10 hours of lectures and 10 hours of seminars in the LT.

Formative coursework

All students are expected to complete advance reading, prepare reading-based seminar presentations, and submit one essay of 1,500 words in the LT.

Indicative reading

  • Barnett M., & Weiss T. (2008). Humanitarianism in Question. Politics, Power, Ethics. Ithaca: Cornell University Press.
  • Boltanski L. (1999). Distant Suffering: Morality, Politics and the Media.  Cambridge: Cambridge University Press.
  • Butler J. (2009) Frames of War. London: Verso.
  • Chouliaraki L. (2013). The Ironic Spectator. Solidarity in the Age of Post-humanitarianism. Cambridge: Polity.
  • Douzinas, C. (2007). Human rights and empire: the political philosophy of cosmopolitanism. New York: Routledge.
  • Mignolo, W. J. (2000). Local Histories/Global Designs: Coloniality, Subaltern Knowledges, and Border Thinking. Princeton: Princeton University Press.
  • Mukherjee, R., & Banet-Weiser, S. (Eds.). (2012). Commodity activism: Cultural resistance in neoliberal times. New York: NYU Press.
  • Richey, LA and Ponte, S (2011). Brand Aid Shopping Well to Save the World, University of Minnesota Press
  • Spivak, G. C. (1999). A critique of postcolonial reason. Boston: Harvard University press.


Essay (100%, 3000 words) in the ST.

Course selection videos

Some departments have produced short videos to introduce their courses. Please refer to the course selection videos index page for further information.

Important information in response to COVID-19

Please note that during 2021/22 academic year some variation to teaching and learning activities may be required to respond to changes in public health advice and/or to account for the differing needs of students in attendance on campus and those who might be studying online. For example, this may involve changes to the mode of teaching delivery and/or the format or weighting of assessments.
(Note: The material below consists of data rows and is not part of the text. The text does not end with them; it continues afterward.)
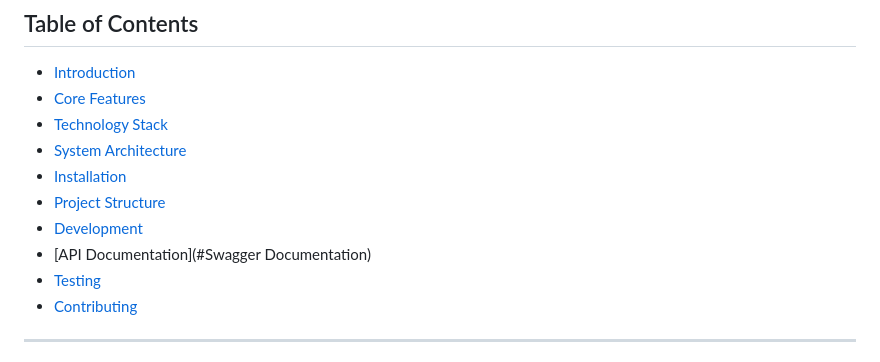
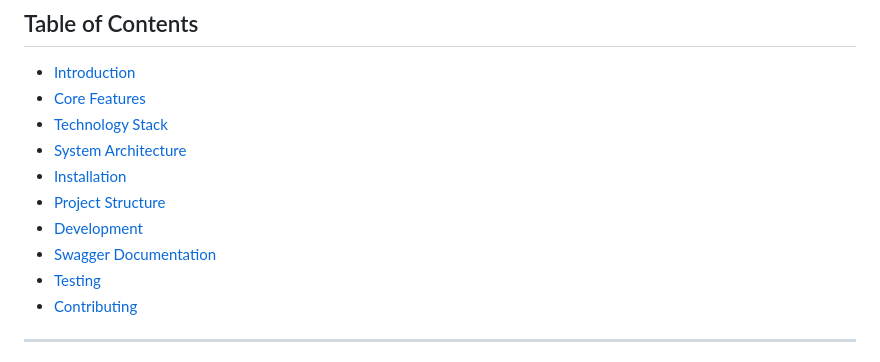
Before and after one commit to vrstelios/FastAPI, a Markdown page: ReadME.md, the part around the change. Drawn GitHub-style.

```diff
--- a/ReadME.md
+++ b/ReadME.md
@@ -16,7 +16,7 @@ A modern, high-performance blogging platform built with **FastAPI** and **SQLAlc
 - [Installation](#installation)
 - [Project Structure](#project-structure)
 - [Development](#development)
-- [API Documentation](#Swagger Documentation)
+- [Swagger Documentation](#Swagger-Documentation)
 - [Testing](#testing)
 - [Contributing](#contributing)
 
```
Changes will only be made if required and students will be notified about any changes to teaching or assessment plans at the earliest opportunity.

Key facts

Department: Media & Communications

Total students 2020/21: Unavailable

Average class size 2020/21: Unavailable

Controlled access 2020/21: No

Value: Half Unit

Guidelines for interpreting course guide information

Personal development skills

  • Leadership
  • Self-management
  • Team working
  • Problem solving
  • Application of information skills
  • Communication